RECORDS SHOWN ->
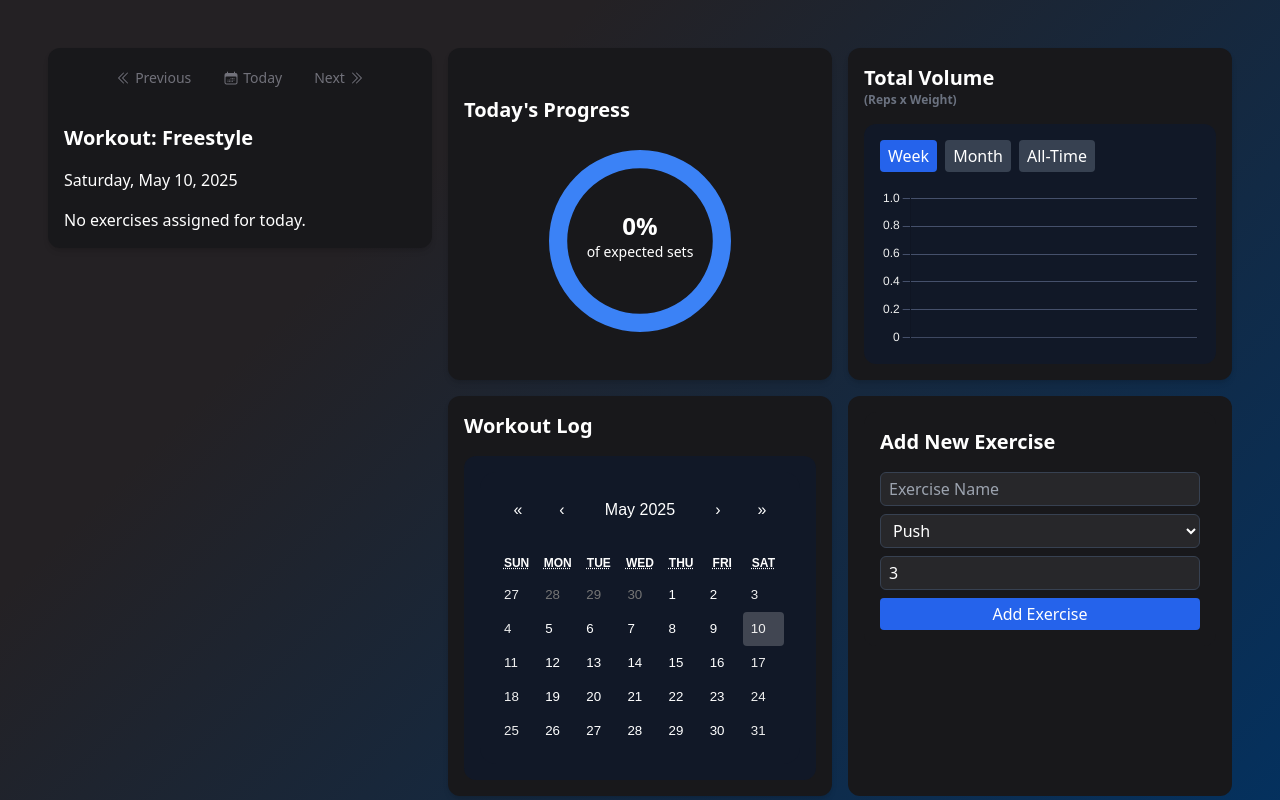
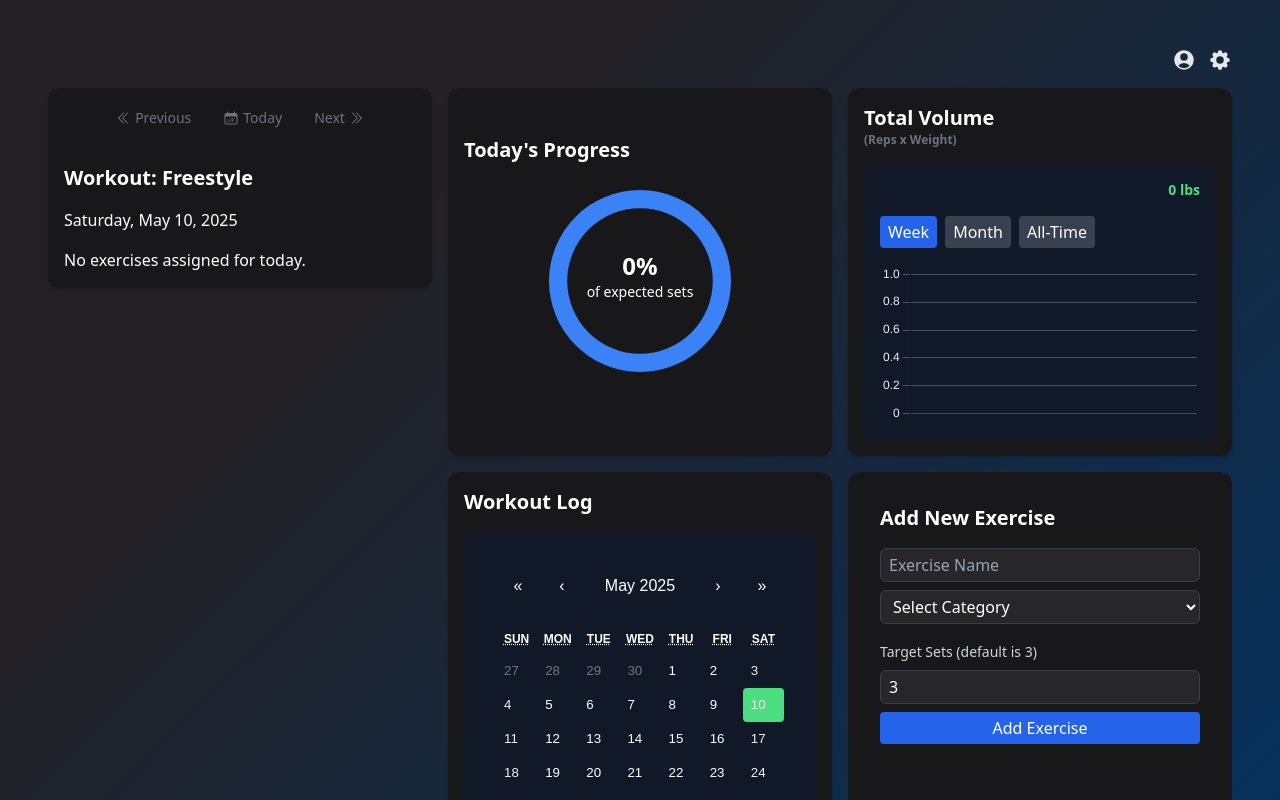
Before and after one commit to BrascoMarketing/Kevin-s-React-App-Tracker, a React (Vite) app: page / in a window 1280 px wide. Shown: the top 800 px of the page. Built offline with nearby package versions, Linux system fonts and the light colour scheme.

Commit message:
Updated VolumeChart component to display total in pounds; filterable by week, month, and all time

```diff
--- a/src/App.jsx
+++ b/src/App.jsx
@@ -7,6 +7,8 @@ import VolumeChart from "./components/VolumeChart";
 import { loadExerciseLogs } from "./utils/storage";
 import CalendarPanel from "./components/CalendarPanel";
 import DailyProgressRing from './components/DailyProgressRing';
+import { UserCircleIcon } from "@heroicons/react/24/solid";
+import { Cog8ToothIcon } from "@heroicons/react/24/solid";
 
 const schedule = {
   Sunday: "Rest",
@@ -59,6 +61,10 @@ const targetSets = todayExerciseObjects.reduce(
   return (
     <div>
       <div className="p-12 space-y-4">
+        <div className="flex justify-end text-gray-200 mb-4">
+          <UserCircleIcon className="h-6 w-6 mr-1" />
+          <Cog8ToothIcon className="h-6 w-6 ml-2" />
+        </div>
 
         {/* First Row */}
         <div className="grid grid-cols-1 lg:grid-cols-6 gap-4">
--- a/src/components/DayView.jsx
+++ b/src/components/DayView.jsx
@@ -63,7 +63,7 @@ useEffect(() => {
                 new Date(viewedDate.getFullYear(), viewedDate.getMonth(), viewedDate.getDate() - 1)
                 )
             }
-            className="text-sm text-zinc-500 px-2 py-1 rounded hover:bg-gray-700"
+            className="flex items-center text-sm text-zinc-500 px-2 py-1 rounded hover:bg-gray-700"
             >
             <ChevronDoubleLeftIcon className="h-4 w-4 mr-1" /> Previous
             </button>
@@ -81,7 +81,7 @@ useEffect(() => {
                 new Date(viewedDate.getFullYear(), viewedDate.getMonth(), viewedDate.getDate() + 1)
                 )
             }
-            className="text-sm text-zinc-500 px-2 py-1 rounded hover:bg-gray-700"
+            className="flex items-center text-sm text-zinc-500 px-2 py-1 rounded hover:bg-gray-700"
             >
             Next <ChevronDoubleRightIcon className="h-4 w-4 ml-1" />
             </button>
@@ -272,7 +272,7 @@ function SetLogger({ onAddSet }) {
       />
       <button
         type="submit"
-        className="flex items-center bg-blue-600 text-white py-1 rounded"
+        className="flex items-center bg-blue-500 text-white py-1 rounded"
       >
         <PlusIcon className="h-4 w-4 mr-1" /> Add Set
       </button>
--- a/src/components/ExerciseFormPanel.jsx
+++ b/src/components/ExerciseFormPanel.jsx
@@ -2,12 +2,12 @@ import { useState } from "react";
 
 export default function ExerciseFormPanel({ library, setLibrary }) {
   const [name, setName] = useState("");
-  const [type, setType] = useState("Push");
+  const [type, setType] = useState("");
   const [targetSetsInput, setTargetSetsInput] = useState(3);
 
   const handleAddExercise = (e) => {
     e.preventDefault();
-    if (!name.trim()) return;
+    if (!name.trim() || !type) return;
 
     const newExercise = {
       id: crypto.randomUUID(),
@@ -40,18 +40,22 @@ export default function ExerciseFormPanel({ library, setLibrary }) {
           value={type}
           onChange={(e) => setType(e.target.value)}
         >
+          <option value="" disabled>Select Category</option>
           <option value="Push">Push</option>
           <option value="Pull">Pull</option>
           <option value="Legs">Legs</option>
           <option value="Freestyle">Freestyle</option>
         </select>
+        <label className="target-label block text-sm font-medium text-gray-300 mb-1">
+          Target Sets (default is 3)
+        </label>
         <input
           type="number"
           min="1"
           value={targetSetsInput}
           onChange={(e) => setTargetSetsInput(parseInt(e.target.value))}
           className="bg-zinc-800 text-white border border-gray-700 p-1 pl-2 w-full rounded-md"
-          placeholder="Target Sets (default 3)"
+          placeholder="e.g., 3"
         />
         <button
           className="bg-blue-600 text-white px-2 py-1 rounded w-full"
--- a/src/components/VolumeChart.jsx
+++ b/src/components/VolumeChart.jsx
@@ -11,26 +11,44 @@ export default function VolumeChart() {
   const [timeFrame, setTimeFrame] = useState("Week");
   const logs = loadExerciseLogs();
 
-  // Process logs into date-keyed volume map
-  const volumeByDate = logs.reduce((acc, log) => {
+  // Filter logs based on selected time frame
+  const filteredLogs = logs.filter((log) => {
+    const logDate = new Date(log.date);
+    const now = new Date();
+
+    if (timeFrame === 'Week') {
+      const sevenDaysAgo = new Date();
+      sevenDaysAgo.setDate(now.getDate() - 7);
+      return logDate >= sevenDaysAgo;
+    } else if (timeFrame === 'Month') {
+      return logDate.getMonth() === now.getMonth() && logDate.getFullYear() === now.getFullYear();
+    } else {
+      return true; // All-Time
+    }
+  });
+
+  // Calculate total volume for filtered logs
+  const totalVolume = filteredLogs.reduce((sum, log) => {
+    const logVolume = log.sets.reduce((setSum, set) => setSum + (set.reps * set.weight), 0);
+    return sum + logVolume;
+  }, 0);
+
+  // Build volume map by date for filtered logs
+  const volumeByDate = filteredLogs.reduce((acc, log) => {
     const date = new Date(log.date).toLocaleDateString("en-US");
-    const totalVolume = log.sets.reduce((sum, set) => sum + (set.reps * set.weight), 0);
-    acc[date] = (acc[date] || 0) + totalVolume;
+    const logVolume = log.sets.reduce((setSum, set) => setSum + (set.reps * set.weight), 0);
+    acc[date] = (acc[date] || 0) + logVolume;
     return acc;
   }, {});
 
   const sortedDates = Object.keys(volumeByDate).sort((a, b) => new Date(a) - new Date(b));
 
-  let filteredDates = sortedDates;
-  if (timeFrame === "Week") filteredDates = sortedDates.slice(-7);
-  if (timeFrame === "Month") filteredDates = sortedDates.slice(-30);
-
   const data = {
-    labels: filteredDates,
+    labels: sortedDates,
     datasets: [
       {
         label: 'Total Volume (Reps × Weight)',
-        data: filteredDates.map(date => volumeByDate[date]),
+        data: sortedDates.map(date => volumeByDate[date]),
         fill: false,
         borderColor: '#4ade80',
         tension: 0.3,
@@ -42,32 +60,26 @@ export default function VolumeChart() {
     responsive: true,
     plugins: {
       legend: { display: false },
-      title: { display: false, text: 'Volume Over Time' },
+      title: { display: false },
     },
     scales: {
-        x: {
-            grid: {
-                color: '#53607dcc'
-            },
-            ticks: {
-                display: true,
-                color: '#efefef',
-            },
-        },
-        y: {
-            grid: {
-                color: '#53607dcc'
-            },
-            ticks: {
-                display: true,
-                color: '#efefef',
-            },
-        }
+      x: {
+        grid: { color: '#53607dcc' },
+        ticks: { color: '#efefef' },
+      },
+      y: {
+        grid: { color: '#53607dcc' },
+        ticks: { color: '#efefef' },
+      }
     }
   };
 
   return (
     <div className="bg-gray-900 text-white rounded-xl p-4 space-y-4">
+      <div className="flex justify-end items-center mb-2">
+        <span className="text-sm text-green-400 font-bold">{totalVolume.toLocaleString()} lbs</span>
+      </div>
+
       <div className="flex space-x-2 mb-2">
         {timeFrames.map(frame => (
           <button
@@ -79,6 +91,7 @@ export default function VolumeChart() {
           </button>
         ))}
       </div>
+
       <Line data={data} options={options} />
     </div>
   );
--- a/src/index.css
+++ b/src/index.css
@@ -54,23 +54,40 @@ button.completion {
 }
 .calendar-wrapper .react-calendar__tile .indicator {
     position: absolute;
-    top: calc(50% - 12px);
+    bottom: 2px;
     left: calc(50% -10px);
     opacity: .6;
-    width: 24px;
-    height: 24px;
+    width: 6px;
+    height: 6px;
+}
+.calendar-wrapper .react-calendar__tile:enabled:hover,
+.calendar-wrapper .react-calendar__tile:enabled:focus {
+    background-color: #4ade80;
 }
 .calendar-wrapper .react-calendar__tile--active,
 .calendar-wrapper .react-calendar__tile--active:enabled:hover,
 .calendar-wrapper .react-calendar__tile--active:enabled:focus {
     background-color: #f97316 !important;
-    color: #1a1a1a;
+    color: #fff;
 }
+
+.calendar-wrapper .react-calendar__tile--active .indicator {
+    background-color: #fff !important;
+    opacity: 1 !important;
+}
+
 .calendar-wrapper button.react-calendar__tile--now {
-    background-color: rgba(255, 255, 255,0.2) !important;
+    background-color: #4ade80 !important;
 }
 
 /* Weekends */
 .calendar-wrapper .react-calendar__month-view__days__day--weekend {
     color: #efefef;
 }
+.calendar-wrapper .react-calendar__month-view__days__day--neighboringMonth {
+    color: #757575;
+}
+
+label.target-label {
+    margin-top: 18px !important;
+}
```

REQUIRED WORK -> Filter the records above for "function" and copy every matching line.

FINAL ANSWER ->
@@ -272,7 +272,7 @@ function SetLogger({ onAddSet }) {
 export default function ExerciseFormPanel({ library, setLibrary }) {
@@ -40,18 +40,22 @@ export default function ExerciseFormPanel({ library, setLibrary }) {
@@ -11,26 +11,44 @@ export default function VolumeChart() {
@@ -42,32 +60,26 @@ export default function VolumeChart() {
@@ -79,6 +91,7 @@ export default function VolumeChart() {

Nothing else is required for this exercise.